Advocates say that massive amounts of renewable energy are feasible and will save money in the long run. But how do we know that’s true?

Because that’s exactly what’s happening. 

Let’s take Colorado. The state has a 30 percent renewable energy requirement. How are things going? Xcel, the largest utility in the state, says it will meet that requirement in 2012 … that’s eight years earlier than required.

OK, some may say, but isn’t such a massive investment going to be painfully expensive?

Actually, according to Xcel, investing in renewables is going to save money in the long run.
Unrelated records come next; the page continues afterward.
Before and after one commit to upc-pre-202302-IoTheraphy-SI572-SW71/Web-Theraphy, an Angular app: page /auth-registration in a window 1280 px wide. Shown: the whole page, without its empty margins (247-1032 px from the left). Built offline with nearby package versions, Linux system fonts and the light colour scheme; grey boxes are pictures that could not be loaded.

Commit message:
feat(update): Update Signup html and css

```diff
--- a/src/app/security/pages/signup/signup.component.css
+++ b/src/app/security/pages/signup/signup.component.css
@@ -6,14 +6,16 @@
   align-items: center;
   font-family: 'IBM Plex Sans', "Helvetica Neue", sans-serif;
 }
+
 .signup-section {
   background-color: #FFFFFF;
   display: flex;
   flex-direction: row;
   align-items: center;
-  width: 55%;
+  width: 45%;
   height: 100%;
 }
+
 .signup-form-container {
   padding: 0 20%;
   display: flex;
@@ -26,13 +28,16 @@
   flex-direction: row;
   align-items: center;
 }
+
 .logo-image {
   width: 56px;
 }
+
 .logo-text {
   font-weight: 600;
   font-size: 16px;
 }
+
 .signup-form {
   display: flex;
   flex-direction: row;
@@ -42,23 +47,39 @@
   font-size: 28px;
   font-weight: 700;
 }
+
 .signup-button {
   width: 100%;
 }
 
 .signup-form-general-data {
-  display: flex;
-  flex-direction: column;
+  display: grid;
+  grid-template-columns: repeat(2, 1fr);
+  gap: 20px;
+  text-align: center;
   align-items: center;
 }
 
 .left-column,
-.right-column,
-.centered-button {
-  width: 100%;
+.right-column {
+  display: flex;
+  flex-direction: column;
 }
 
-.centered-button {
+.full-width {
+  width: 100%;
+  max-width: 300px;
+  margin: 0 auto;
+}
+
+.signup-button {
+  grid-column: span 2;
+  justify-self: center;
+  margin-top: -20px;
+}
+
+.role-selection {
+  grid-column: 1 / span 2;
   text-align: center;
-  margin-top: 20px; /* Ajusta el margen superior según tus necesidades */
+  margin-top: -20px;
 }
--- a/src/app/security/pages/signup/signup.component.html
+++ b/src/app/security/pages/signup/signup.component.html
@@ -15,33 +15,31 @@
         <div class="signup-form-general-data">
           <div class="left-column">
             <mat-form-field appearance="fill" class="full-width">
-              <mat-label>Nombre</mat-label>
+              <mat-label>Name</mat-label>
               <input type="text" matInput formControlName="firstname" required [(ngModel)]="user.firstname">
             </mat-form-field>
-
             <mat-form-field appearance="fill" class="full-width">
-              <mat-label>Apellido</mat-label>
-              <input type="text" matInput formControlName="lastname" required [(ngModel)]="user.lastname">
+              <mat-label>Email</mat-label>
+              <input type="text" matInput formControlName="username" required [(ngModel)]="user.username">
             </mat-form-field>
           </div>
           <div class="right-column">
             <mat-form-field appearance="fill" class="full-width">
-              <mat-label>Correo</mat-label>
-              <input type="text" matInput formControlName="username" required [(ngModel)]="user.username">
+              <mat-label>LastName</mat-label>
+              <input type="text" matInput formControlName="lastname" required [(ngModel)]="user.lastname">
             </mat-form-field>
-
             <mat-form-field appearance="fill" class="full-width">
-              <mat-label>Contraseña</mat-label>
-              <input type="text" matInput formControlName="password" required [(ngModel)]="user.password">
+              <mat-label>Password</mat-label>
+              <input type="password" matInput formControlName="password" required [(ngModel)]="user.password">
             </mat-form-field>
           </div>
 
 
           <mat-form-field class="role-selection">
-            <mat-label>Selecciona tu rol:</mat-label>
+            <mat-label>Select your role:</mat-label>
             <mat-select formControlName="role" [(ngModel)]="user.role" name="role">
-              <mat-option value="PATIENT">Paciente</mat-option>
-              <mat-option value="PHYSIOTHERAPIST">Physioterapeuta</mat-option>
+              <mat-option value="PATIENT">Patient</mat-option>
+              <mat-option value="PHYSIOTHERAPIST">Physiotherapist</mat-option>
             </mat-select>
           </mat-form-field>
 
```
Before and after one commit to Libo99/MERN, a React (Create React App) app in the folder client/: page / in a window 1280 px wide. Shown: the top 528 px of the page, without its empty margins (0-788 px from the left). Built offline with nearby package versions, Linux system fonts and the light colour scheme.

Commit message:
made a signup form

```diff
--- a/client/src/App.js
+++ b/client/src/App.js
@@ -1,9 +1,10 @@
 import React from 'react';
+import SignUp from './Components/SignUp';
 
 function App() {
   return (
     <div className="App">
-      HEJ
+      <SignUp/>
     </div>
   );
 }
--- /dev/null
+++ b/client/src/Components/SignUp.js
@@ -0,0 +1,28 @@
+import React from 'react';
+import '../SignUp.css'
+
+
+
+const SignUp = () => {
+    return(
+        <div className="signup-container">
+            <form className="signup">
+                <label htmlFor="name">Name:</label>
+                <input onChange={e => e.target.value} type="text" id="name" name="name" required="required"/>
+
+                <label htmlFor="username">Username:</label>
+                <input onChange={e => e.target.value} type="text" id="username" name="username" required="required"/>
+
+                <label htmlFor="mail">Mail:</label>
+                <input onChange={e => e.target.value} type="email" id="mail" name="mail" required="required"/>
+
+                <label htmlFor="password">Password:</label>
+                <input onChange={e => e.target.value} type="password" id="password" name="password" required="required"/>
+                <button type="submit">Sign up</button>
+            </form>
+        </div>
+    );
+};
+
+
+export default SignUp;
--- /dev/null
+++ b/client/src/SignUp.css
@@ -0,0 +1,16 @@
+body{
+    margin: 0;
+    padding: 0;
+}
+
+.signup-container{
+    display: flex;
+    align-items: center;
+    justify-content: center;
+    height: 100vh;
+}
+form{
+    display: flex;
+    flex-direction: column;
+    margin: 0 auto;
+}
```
They are required to calculate the counterfactual — what would their costs be if they didn’t buy renewables? According to Xcel’s own calculations, if the state’s renewable energy standard didn’t exist, their ratepayers would pay an additional $409 million by 2021. That bears repeating. According to the utility’s calculations, going renewable will save Colorado ratepayers $409 million. And that’s assuming no new legislation that would require fossil fuels to compensate for carbon emissions. If such a law were passed, then the state’s renewable standard would be expected to save ratepayers $1.1 billion by 2021.

Check it out for yourself. You’ll find the calculations in Tables 7-3 and 7-4 in Volume 2 of Xcel’s RES compliance plan (available in the CO RES docket 11A-418E, link here ). According to Volume 1 of the RES plan, Xcel assumes carbon costs of $20/ton, escalating at 7 percent annually, as approved in the 2007 Colorado Resource Plan, which introduced possible carbon emission regulation in CO. Xcel is using the numbers from the 2007 CO Plan but on a delayed implementation schedule with carbon costs starting in 2014. (Vol. 1, p. 68). (Hat tip to Erica Schroeder of Keyes & Fox lawfirm for digging up these figures.)

Colorado started on it’s renewable venture in 2004, when voters passed Amendment 37, a ballot initiative to establish a 10 percent renewable standard in the state. The state legislature upped the requirement to 20 percent in 2007, and 30 percent in 2010.  And no wonder why — compliance eight years early, and massive ratepayer savings.

So if anyone asks you if renewable energy can scale, or wonders if it costs too much, share Colorado’s experience. Those questions are answered by facts on the ground.